Bayard Rustin, Deputy Director (left) and Cleveland Robinson (right), Chairman of the Administrative Committee for the 1963 March on Washington for Jobs and Freedom.
Jamaican-born Cleveland L. Robinson was a key advisor, friend and confidant of Dr. Martin Luther King. He was the administrative chairman of the 1963 March on Washington for Jobs and Freedom and served as a labor advisor to Dr. King.
Cleveland Lowellyn Robinson was born in the village of Swabys Hope, near the town of Mandiville, in Jamaica in 1914. After serving as a local constable and an elementary school teacher, he emigrated to the United States in 1944.
Cleveland Robinson (in glasses and bow tie) next to Dr. Martin Luther King during the March on Washington
After arriving in the US, Robinson worked his way up from working in a dry goods store in Manhattan to becoming a national labor and civil rights leader as well as a leader in the movement against the war in Viet Nam and in the fight against apartheid in South Africa.
Robinson became active with District 65 of the Distributive Workers Union of the Congress of Industrial Organizations (CIO). He organized his own shop in 1947, and went on to become a shop steward, and then a full-time organizer for the union. In 1950, he was elected vice-president and became secretary-treasurer of the union in 1952. He held that position until his retirement in 1992.
Cleveland Robinson was a close associate of A. Philip Randolph and worked with Randolph to found the Negro American Labor Council, in which Robinson served as vice-president . He became president of the 40,000-member NALC when Randolph retired in 1966 and helped to found the Council of Black Trade Unionists, in 1971, the successor organization to the NALC, and served as its first vice president.
Robinson was a life long activist for labor rights, civil rights, justice and an antiwar activist. He took part in the Prayer Pilgrimage for Freedom in 1957, was a member of the Board of the Gandhi Society for Human Rights, and served as New York City Human Rights Commissioner during the Wagner and Lindsay administrations.
Known for his great fundraising skills, Cleveland Robinson was a stalwart fundraiser for Dr. King and for the Southern Christian Leadership Conference.
Over a distinguished career Robinson championed many progressive causes.

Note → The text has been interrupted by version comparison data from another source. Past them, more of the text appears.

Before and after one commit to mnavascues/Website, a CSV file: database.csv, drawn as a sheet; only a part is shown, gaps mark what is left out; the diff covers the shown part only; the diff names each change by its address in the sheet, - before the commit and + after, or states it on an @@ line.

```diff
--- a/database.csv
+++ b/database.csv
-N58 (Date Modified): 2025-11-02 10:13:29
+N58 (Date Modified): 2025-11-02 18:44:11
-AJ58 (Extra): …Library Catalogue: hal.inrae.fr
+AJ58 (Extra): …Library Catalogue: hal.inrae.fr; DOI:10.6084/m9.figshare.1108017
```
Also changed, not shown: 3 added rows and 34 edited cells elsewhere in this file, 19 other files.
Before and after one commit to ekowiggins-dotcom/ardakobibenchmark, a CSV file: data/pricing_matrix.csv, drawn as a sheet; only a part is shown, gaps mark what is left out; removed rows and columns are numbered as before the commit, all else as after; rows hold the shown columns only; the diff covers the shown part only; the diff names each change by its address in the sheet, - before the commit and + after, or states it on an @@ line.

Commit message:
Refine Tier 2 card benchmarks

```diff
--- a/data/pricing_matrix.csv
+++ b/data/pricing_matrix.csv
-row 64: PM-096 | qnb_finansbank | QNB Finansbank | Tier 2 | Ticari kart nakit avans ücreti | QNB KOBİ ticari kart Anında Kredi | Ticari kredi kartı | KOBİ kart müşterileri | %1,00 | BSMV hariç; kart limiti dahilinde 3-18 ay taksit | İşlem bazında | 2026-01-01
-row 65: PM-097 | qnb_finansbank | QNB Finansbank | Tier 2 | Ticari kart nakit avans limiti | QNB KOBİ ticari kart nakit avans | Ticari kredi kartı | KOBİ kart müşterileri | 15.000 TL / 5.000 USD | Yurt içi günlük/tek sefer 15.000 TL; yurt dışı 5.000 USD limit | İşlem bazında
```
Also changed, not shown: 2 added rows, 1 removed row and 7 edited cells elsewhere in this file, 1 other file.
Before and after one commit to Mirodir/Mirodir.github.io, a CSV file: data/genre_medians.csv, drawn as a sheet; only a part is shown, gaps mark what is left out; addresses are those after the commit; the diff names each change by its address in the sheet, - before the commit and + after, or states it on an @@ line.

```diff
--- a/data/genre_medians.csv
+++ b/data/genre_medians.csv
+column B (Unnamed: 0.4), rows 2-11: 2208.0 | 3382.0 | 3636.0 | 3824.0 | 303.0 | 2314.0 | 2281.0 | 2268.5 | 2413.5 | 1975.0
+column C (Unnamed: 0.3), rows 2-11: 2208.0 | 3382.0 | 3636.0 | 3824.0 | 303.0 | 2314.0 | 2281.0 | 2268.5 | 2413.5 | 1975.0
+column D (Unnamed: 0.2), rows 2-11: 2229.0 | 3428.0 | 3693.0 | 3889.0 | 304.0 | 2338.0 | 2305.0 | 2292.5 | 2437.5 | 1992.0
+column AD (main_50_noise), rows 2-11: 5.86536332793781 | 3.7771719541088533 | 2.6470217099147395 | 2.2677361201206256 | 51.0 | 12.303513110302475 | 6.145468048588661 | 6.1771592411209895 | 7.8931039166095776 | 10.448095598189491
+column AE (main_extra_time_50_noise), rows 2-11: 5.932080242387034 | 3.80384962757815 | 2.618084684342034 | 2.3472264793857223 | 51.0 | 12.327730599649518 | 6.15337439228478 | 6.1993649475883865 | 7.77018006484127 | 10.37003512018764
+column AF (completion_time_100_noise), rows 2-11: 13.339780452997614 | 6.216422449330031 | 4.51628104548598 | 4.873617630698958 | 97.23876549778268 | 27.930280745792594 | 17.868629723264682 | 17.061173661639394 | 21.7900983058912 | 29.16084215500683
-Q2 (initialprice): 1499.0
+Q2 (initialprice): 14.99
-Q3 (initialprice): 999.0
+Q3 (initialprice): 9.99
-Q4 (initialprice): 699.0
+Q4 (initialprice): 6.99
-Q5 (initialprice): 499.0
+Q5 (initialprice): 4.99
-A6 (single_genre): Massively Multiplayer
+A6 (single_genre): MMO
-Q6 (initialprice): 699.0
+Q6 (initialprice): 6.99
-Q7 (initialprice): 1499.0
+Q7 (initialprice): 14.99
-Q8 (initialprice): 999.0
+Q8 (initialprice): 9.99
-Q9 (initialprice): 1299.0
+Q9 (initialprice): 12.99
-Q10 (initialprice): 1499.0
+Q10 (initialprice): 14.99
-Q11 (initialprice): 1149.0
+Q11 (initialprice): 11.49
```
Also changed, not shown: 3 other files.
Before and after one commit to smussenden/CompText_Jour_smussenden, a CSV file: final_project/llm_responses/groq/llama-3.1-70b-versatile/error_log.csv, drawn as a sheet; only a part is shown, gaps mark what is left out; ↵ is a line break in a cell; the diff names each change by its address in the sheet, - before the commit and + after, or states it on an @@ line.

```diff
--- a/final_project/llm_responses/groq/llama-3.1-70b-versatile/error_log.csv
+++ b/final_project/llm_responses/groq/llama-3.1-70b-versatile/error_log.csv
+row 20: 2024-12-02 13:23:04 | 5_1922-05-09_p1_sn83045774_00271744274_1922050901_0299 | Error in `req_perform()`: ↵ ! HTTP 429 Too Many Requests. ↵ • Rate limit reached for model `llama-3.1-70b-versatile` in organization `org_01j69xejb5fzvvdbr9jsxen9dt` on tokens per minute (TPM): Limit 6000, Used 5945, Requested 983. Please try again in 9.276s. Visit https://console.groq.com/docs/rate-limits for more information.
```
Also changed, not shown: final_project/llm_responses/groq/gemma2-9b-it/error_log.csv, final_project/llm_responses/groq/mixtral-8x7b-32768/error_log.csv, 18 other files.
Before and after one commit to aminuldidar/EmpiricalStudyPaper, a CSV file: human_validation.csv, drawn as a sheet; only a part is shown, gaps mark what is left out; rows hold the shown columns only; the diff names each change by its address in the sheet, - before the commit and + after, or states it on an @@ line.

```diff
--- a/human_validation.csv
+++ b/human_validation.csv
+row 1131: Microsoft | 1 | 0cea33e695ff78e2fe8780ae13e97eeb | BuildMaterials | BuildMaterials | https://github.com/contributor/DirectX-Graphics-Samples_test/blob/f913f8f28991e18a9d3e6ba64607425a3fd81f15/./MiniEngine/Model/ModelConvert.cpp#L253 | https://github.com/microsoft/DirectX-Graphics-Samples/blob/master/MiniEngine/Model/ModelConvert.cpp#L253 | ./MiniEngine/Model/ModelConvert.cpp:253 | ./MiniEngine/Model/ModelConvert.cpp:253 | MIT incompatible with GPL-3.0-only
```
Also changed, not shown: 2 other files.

He served as the event coordinator for the gala honoring King’s return to the United States, when King was awarded the Nobel Peace Prize in December 1964.
He was vice chairman of the Spring Mobilization Committee To End The War In Viet Nam, an active member of the National Urban League and the NAACP, a director of the Southern Christian leadership Council, and a trustee of the Martin Luther King, Jr. Center in Atlanta, Georgia.
He also served as co-chair of the committee that organized Nelson Mandela's visit to New York City in 1990.
He was the recipient of New York State's Martin Luther King, Jr. Medal of Freedom in 1987 and the Eugene V. Debs/Norman Thomas Award of the New York Democratic Socialists of America in 1984.
Robinson never lost touch with his Jamaican origins and often met and consulted with Jamaican leaders, and often traveled to a home he kept on the island.
At the time of his death in 1995 he was chair of the New York State Martin Luther King, Jr., Commission, which worked toward making Dr. King's birthday a national holiday.